Posted by Andrew in ALGERIA, TUNISIA (July 6, 2007 at 3:41 pm)

We finally tore ourselves away from Algeria. It’s debatable whether we overstayed our visa, but like everyone else there, all the police were so friendly, they didn’t mind at all.

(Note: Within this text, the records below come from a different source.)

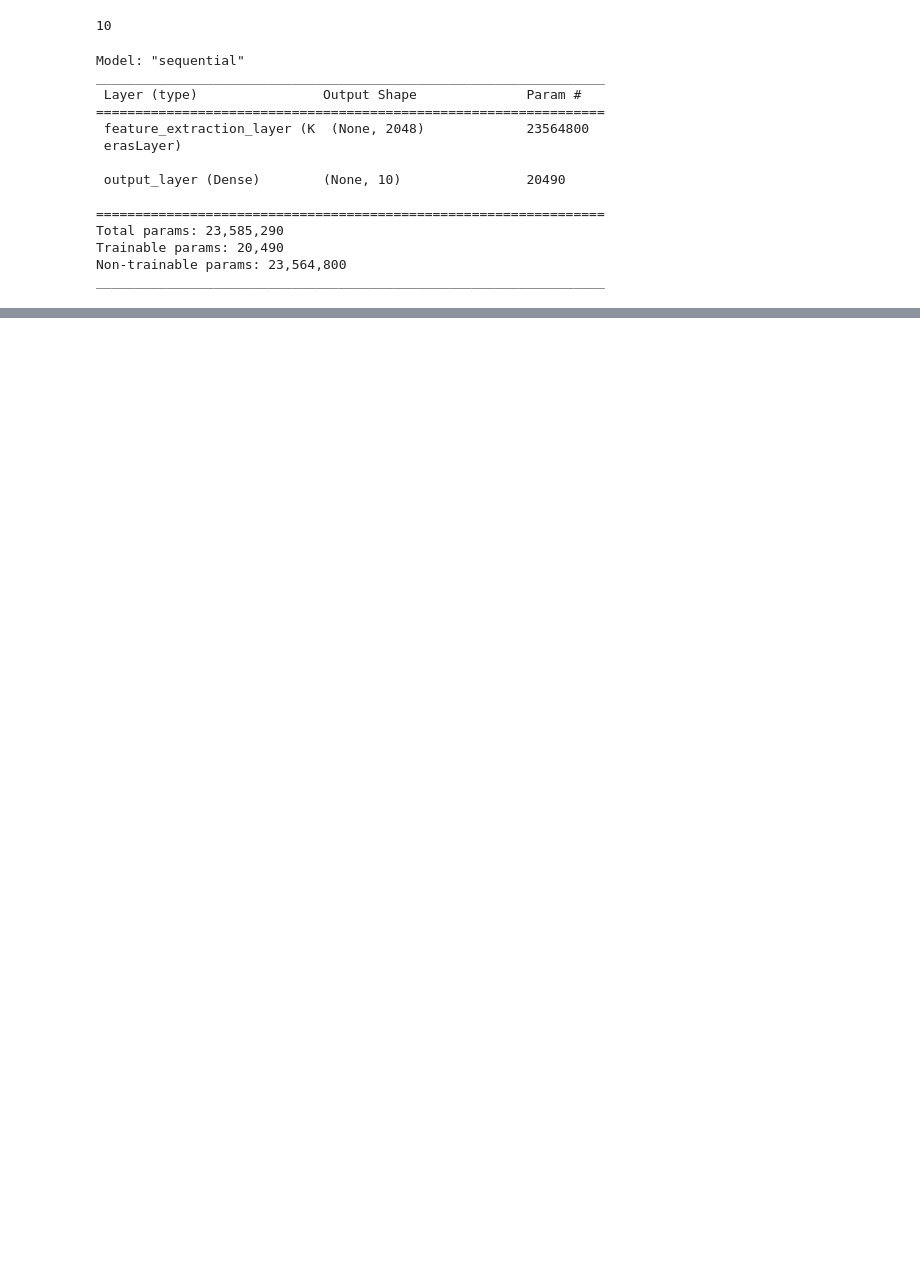
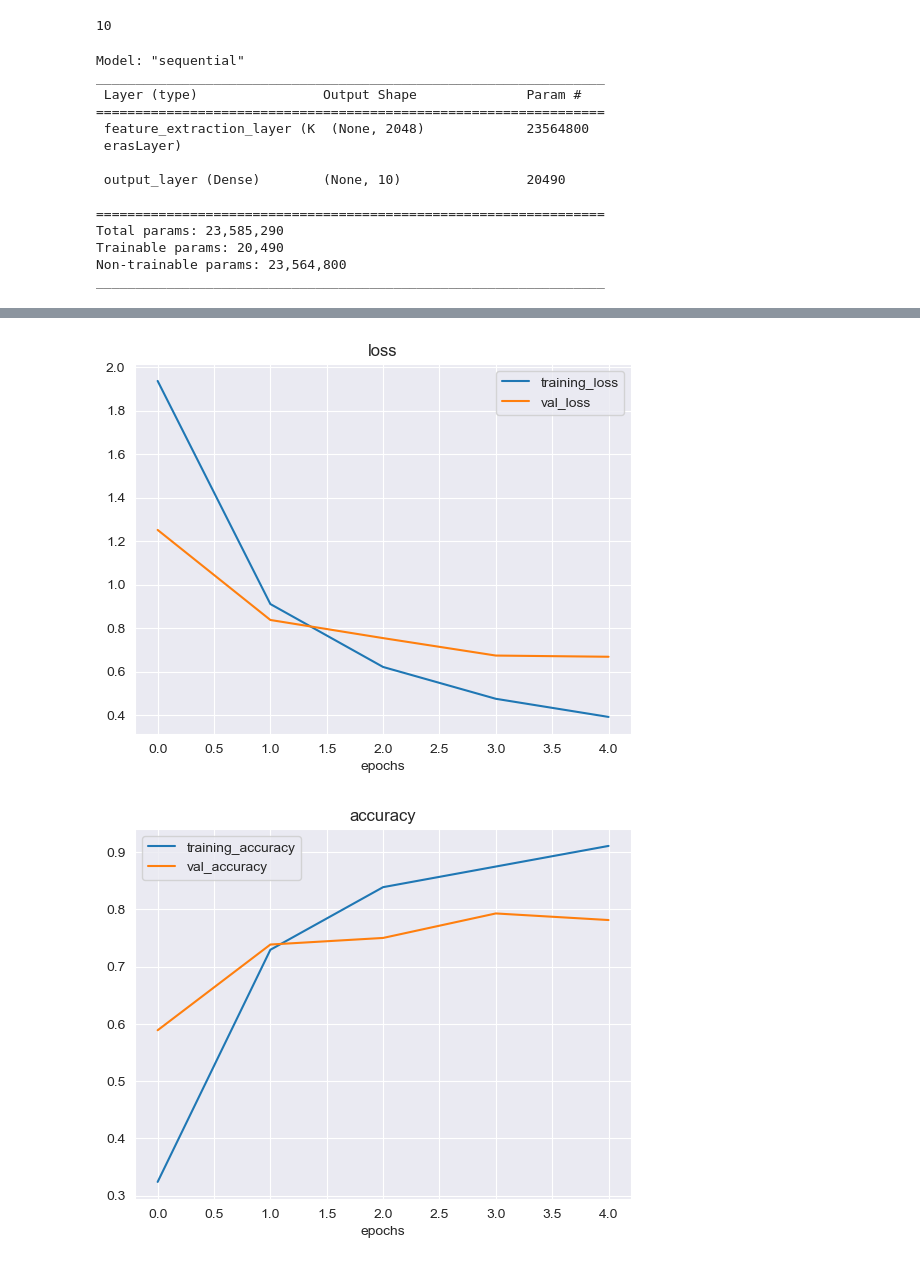
Before and after one commit to HkgCory/Neural_Network_Classification, a Jupyter notebook: transfer-learning/transfer-learing-tf-feature-extraction.ipynb, the cells around one changed output, grey strips where cells are left out. Cells and saved outputs as stored; diff of their text form; code cells hidden in the pictures; blank space fills up the shorter version.

```diff
--- a/transfer-learning/transfer-learing-tf-feature-extraction.ipynb
+++ b/transfer-learning/transfer-learing-tf-feature-extraction.ipynb
@@ -193,0 +227,5 @@ plot_loss(resnet_history)
+# %%
+plot_loss(resnet_history)
+# %% [output]
+[figure, added]
+[figure, added]
```
Also changed, not shown: parts of 10 cells of this notebook, 1 other file.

Thanks again to all of our new friends, including Mohammed and his family, who kindly spent the day with us in Cherchell.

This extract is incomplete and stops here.